Before becoming governor, Iredell served in the militia and held prior political office. He commanded a company of volunteers during the War of 1812 and served as a Brigadier General in the North Carolina militia. Following the war, Iredell was elected to represent Edenton in the N.C. House of Commons. He served in the House from 1816 to 1820 and again from 1823to 1827. For the majority of his terms, the Edenton native was either Speaker or the Speaker pro tempore.
In 1827, Iredell became the twenty-third governor of North Carolina but resigned a year later to fill the North Carolina Senate seat vacated by Nathaniel Macon. Due to his short gubernatorial term, Iredell’s influence was limited. Although Iredell relayed the importance of improved roads and waterways during his administration, he led North Carolina when the state’s finances were meager and insufficient for one with visions of implementing internal improvement plans.
In 1828, Iredell served only one term in the U.S. Senate and then returned to Raleigh to practice law.
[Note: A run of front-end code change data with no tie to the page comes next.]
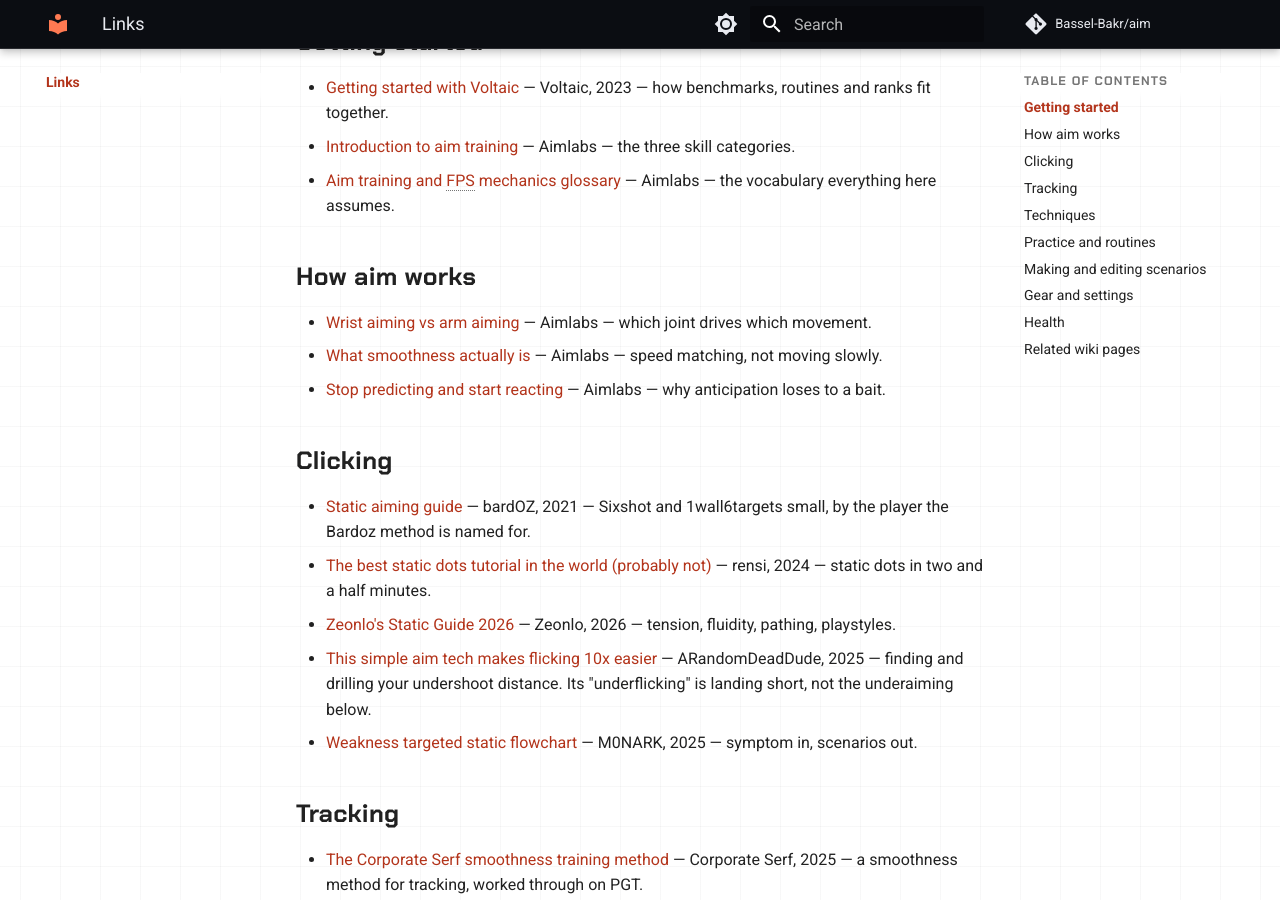
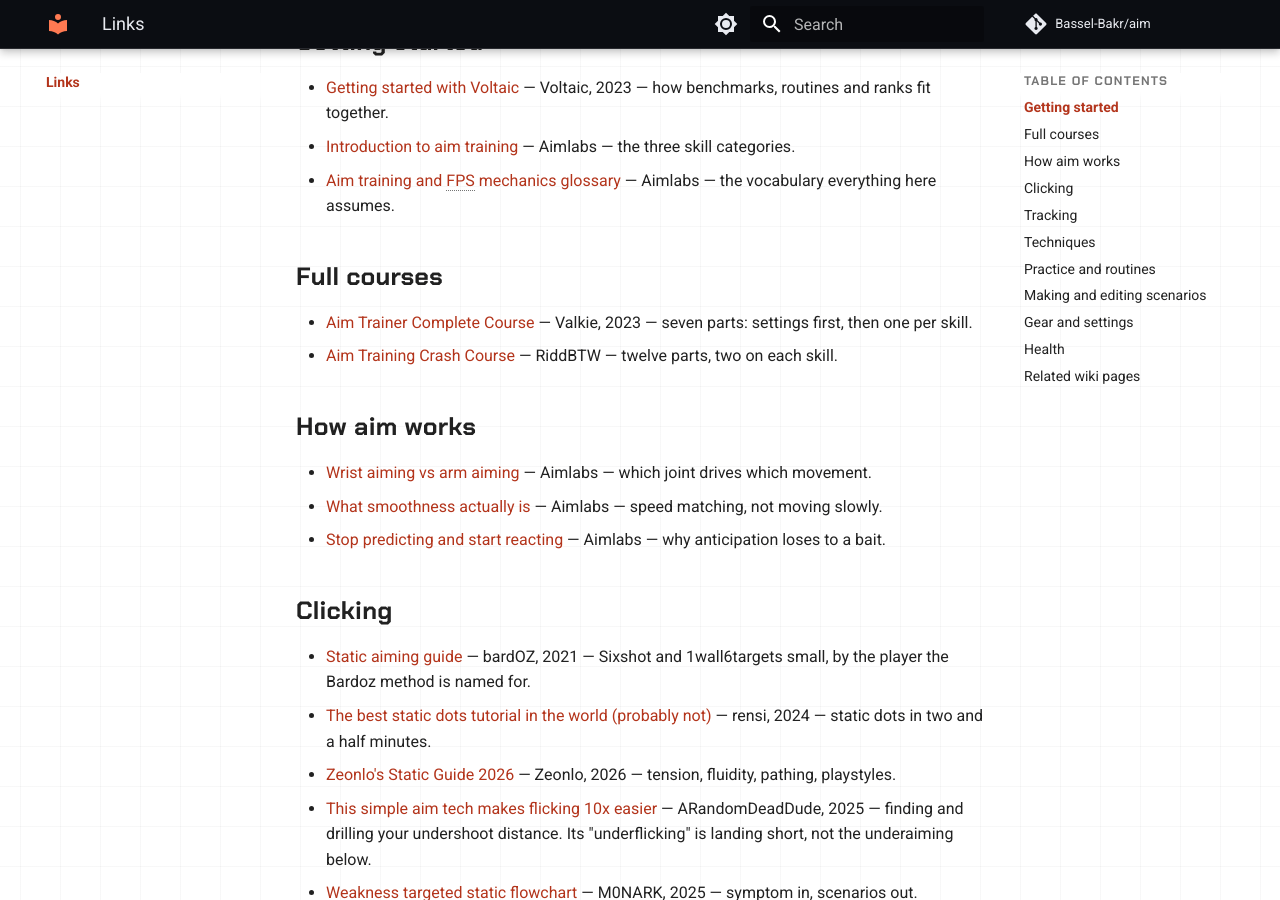
Before and after one commit to Bassel-Bakr/Aim, an MkDocs documentation site: the page built from docs/links.md, in a window 1280 px wide and 900 px high, scrolled down 404 px. Built offline with MkDocs 1.6.1 and Material for MkDocs 9.7.7, drawn with Linux system fonts in a browser that asks for light colours; comment, search, counter and statistics services are not loaded.

Commit message:
docs: add the two full courses to Links
Valkie's and RiddBTW's series each cover the whole taxonomy, so they go in as
one playlist link apiece rather than as a dozen separate entries. Valkie runs
seven parts starting from settings; RiddBTW runs twelve, two per skill. Both
playlists were opened to confirm the owner and the part list rather than
trusting a search result.

Co-Authored-By: Claude Opus 5 <noreply@anthropic.com>

```diff
--- a/docs/links.md
+++ b/docs/links.md
@@ -16,6 +16,13 @@ over without instructions stay on the [resource pages](wiki/resources/index.md).
   Aimlabs — the three skill categories.
 - [Aim training and FPS mechanics glossary](https://aimlabs.com/articles/aimlabs/aim-training-fps-mechanics-glossary-key-terms-explained/) —
   Aimlabs — the vocabulary everything here assumes.
+
+## Full courses
+
+- [Aim Trainer Complete Course](https://www.youtube.com/playlist?list=PLQm82wd6DO4OUt_GUW3BQqfmjBNLYq5sV) —
+  Valkie, 2023 — seven parts: settings first, then one per skill.
+- [Aim Training Crash Course](https://www.youtube.com/playlist?list=PL-uHvMUvTR9RZMJ_8lzf30V19hgtf4htU) —
+  RiddBTW — twelve parts, two on each skill.
 
 ## How aim works
 
```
During this time Iredell reported cases to the North Carolina Supreme Court, taught in a law school, and published an extensive digest of court cases that covered 1778 to 1845.
On April 13, 1853, James Iredell, Jr. died in Edenton and was buried in the Johnston family cemetery at the Hayes Plantation.
Michael Hill, ed., The Governors of North Carolina (Raleigh, 2007); Office of the Governor, Governors of North Carolina, James Iredell Jr., http://www.governor.state.nc.us/contact/governors/jamesIredellJr.aspx, (last accessed March 16, 2011).